However, there is a special exemption written into the law for politicians and political parties.
In other words these people and organisations have full rights to bombard citizens with any amount of unsolicited material at any time of day or night.
Now we have to stop here and consider this special exemption.
Who made this decision? Was it a politician, a civil servant – or both? Why should politicians enjoy this special exemption?
Is it just another of those occasions where the law and state institutions are utilised (abused?) to provide politicians with an advantage at the expense of citizens?
But there’s good news.
Apparently politicians/political parties can be fined up to €3,000 (about five days expenses for the average TD?) if they illegally obtain contact details of citizens through such sources as sports clubs, friends, colleagues and schools.
In his warning the Commissioner revealed that he had indeed received and investigated numerous such complaints after recent elections so I put the obvious question to the Commissioner’s spokesperson.
Has your office ever taken action against a politician or political party for breaching the Data Protection Act?
No, it hasn’t arisen. You see our first action is never to serve an enforcement order in any of the complaints we deal with.
(Translation: Our first action is never to enforce the law?).
You’re confirming that you’ve never served an enforcement order against a politician or political party.
We investigated complaints in the local government and general elections but it hasn’t been necessary to actually serve an enforcement order because in each case, when we found out, they agreed to delete the details.
This is similar to the strategy adopted by the Financial Regulator when banks were found to be robbing their customers – just pay back the money and promise to be good in future.
This method of dealing with alleged law breakers is one of the principal reasons why our country is now facing total ruination.
The (Tammany Hall) system can be outlined as follows.
An activity is taking place that is damaging to the general public.
Laws are introduced and an organisation is set up to enforce those laws to protect the general public and the good of society.
If it is found that the laws are ‘inconvenient’ for some vested interests (politicians, bankers, property developers, solicitors etc.) a number of options can be considered.
Write an exemption into the law. This is usually buried deep within the legislation.
Ensure that the enforcement agency is provided with only minimum powers and is so understaffed and under funded that it will be impossible to carry out its remit.
The ODCE, presently investigating Anglo Irish Bank, is a good example of this kind of strategy.
Equip the so called regulator with Soviet style secrecy laws which debars any questions whatsoever. The Financial Regulator is a good example of this strategy.
Allow civil servants wide discretion regarding the implementation of the law. This particular case is a good example of this strategy.
The Data Protection Commissioner could have taken action against politicians/political parties for breach of the Act but chose instead to come to a mutual agreement
Ignore the law altogether. This is a very common strategy in Ireland. Ansbacher and DIRT are just two examples where so called regulatory agencies were aware of serious breaches of the law but failed to take action.

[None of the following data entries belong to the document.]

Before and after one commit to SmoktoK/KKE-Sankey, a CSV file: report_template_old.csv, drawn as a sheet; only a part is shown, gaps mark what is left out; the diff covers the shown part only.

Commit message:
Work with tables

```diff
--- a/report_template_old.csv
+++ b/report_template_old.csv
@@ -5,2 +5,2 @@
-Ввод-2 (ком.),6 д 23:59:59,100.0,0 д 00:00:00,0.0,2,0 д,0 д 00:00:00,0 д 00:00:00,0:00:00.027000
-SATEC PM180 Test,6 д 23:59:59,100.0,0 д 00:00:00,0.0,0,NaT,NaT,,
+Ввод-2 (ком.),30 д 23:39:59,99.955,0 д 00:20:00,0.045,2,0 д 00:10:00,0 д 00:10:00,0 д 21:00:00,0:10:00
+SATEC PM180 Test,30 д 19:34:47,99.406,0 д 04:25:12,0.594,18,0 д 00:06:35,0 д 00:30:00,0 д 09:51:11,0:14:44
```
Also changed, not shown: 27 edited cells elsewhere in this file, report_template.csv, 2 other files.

The failure to rigorously enforce laws by a wide range of state agencies over a prolonged number of years has led to the inevitable – political chaos, impoverishment and hardship for ordinary citizens and national shame in front of the world community.
Allow me to end by making another (mad) guess/prediction – not a single politician or political party will receive an enforcement order from the so called Data Protection Commissioner as a result of any breaches of the Act in the forthcoming election.
The Data Protection Commissioner